Work instructions
An exact copy of the whole listing is required.
====== Data provided
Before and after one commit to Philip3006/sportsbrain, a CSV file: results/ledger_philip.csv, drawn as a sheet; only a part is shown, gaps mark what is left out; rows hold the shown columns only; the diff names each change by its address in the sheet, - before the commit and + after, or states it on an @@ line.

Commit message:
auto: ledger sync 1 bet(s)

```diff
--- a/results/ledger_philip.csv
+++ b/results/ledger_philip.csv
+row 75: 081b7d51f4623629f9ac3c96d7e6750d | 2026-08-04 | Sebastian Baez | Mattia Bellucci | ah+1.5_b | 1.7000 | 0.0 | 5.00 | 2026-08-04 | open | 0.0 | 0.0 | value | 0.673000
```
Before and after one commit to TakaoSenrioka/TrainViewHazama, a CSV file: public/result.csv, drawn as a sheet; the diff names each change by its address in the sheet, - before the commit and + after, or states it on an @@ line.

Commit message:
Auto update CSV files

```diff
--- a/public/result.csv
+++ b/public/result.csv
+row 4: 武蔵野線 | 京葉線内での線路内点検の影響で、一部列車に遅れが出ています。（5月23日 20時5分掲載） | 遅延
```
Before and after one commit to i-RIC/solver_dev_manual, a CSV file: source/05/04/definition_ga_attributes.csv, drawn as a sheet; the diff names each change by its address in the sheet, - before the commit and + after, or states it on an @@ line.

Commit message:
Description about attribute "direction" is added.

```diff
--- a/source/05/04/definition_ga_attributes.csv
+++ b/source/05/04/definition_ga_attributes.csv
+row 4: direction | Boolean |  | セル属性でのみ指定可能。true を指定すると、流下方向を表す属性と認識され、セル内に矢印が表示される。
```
============
Answer space
Before and after one commit to Philip3006/sportsbrain, a CSV file: results/ledger_philip.csv, drawn as a sheet; only a part is shown, gaps mark what is left out; rows hold the shown columns only; the diff names each change by its address in the sheet, - before the commit and + after, or states it on an @@ line.

Commit message:
auto: ledger sync 1 bet(s)

```diff
--- a/results/ledger_philip.csv
+++ b/results/ledger_philip.csv
+row 75: 081b7d51f4623629f9ac3c96d7e6750d | 2026-08-04 | Sebastian Baez | Mattia Bellucci | ah+1.5_b | 1.7000 | 0.0 | 5.00 | 2026-08-04 | open | 0.0 | 0.0 | value | 0.673000
```
Before and after one commit to TakaoSenrioka/TrainViewHazama, a CSV file: public/result.csv, drawn as a sheet; the diff names each change by its address in the sheet, - before the commit and + after, or states it on an @@ line.

Commit message:
Auto update CSV files

```diff
--- a/public/result.csv
+++ b/public/result.csv
+row 4: 武蔵野線 | 京葉線内での線路内点検の影響で、一部列車に遅れが出ています。（5月23日 20時5分掲載） | 遅延
```
Before and after one commit to i-RIC/solver_dev_manual, a CSV file: source/05/04/definition_ga_attributes.csv, drawn as a sheet; the diff names each change by its address in the sheet, - before the commit and + after, or states it on an @@ line.

Commit message:
Description about attribute "direction" is added.

```diff
--- a/source/05/04/definition_ga_attributes.csv
+++ b/source/05/04/definition_ga_attributes.csv
+row 4: direction | Boolean |  | セル属性でのみ指定可能。true を指定すると、流下方向を表す属性と認識され、セル内に矢印が表示される。
```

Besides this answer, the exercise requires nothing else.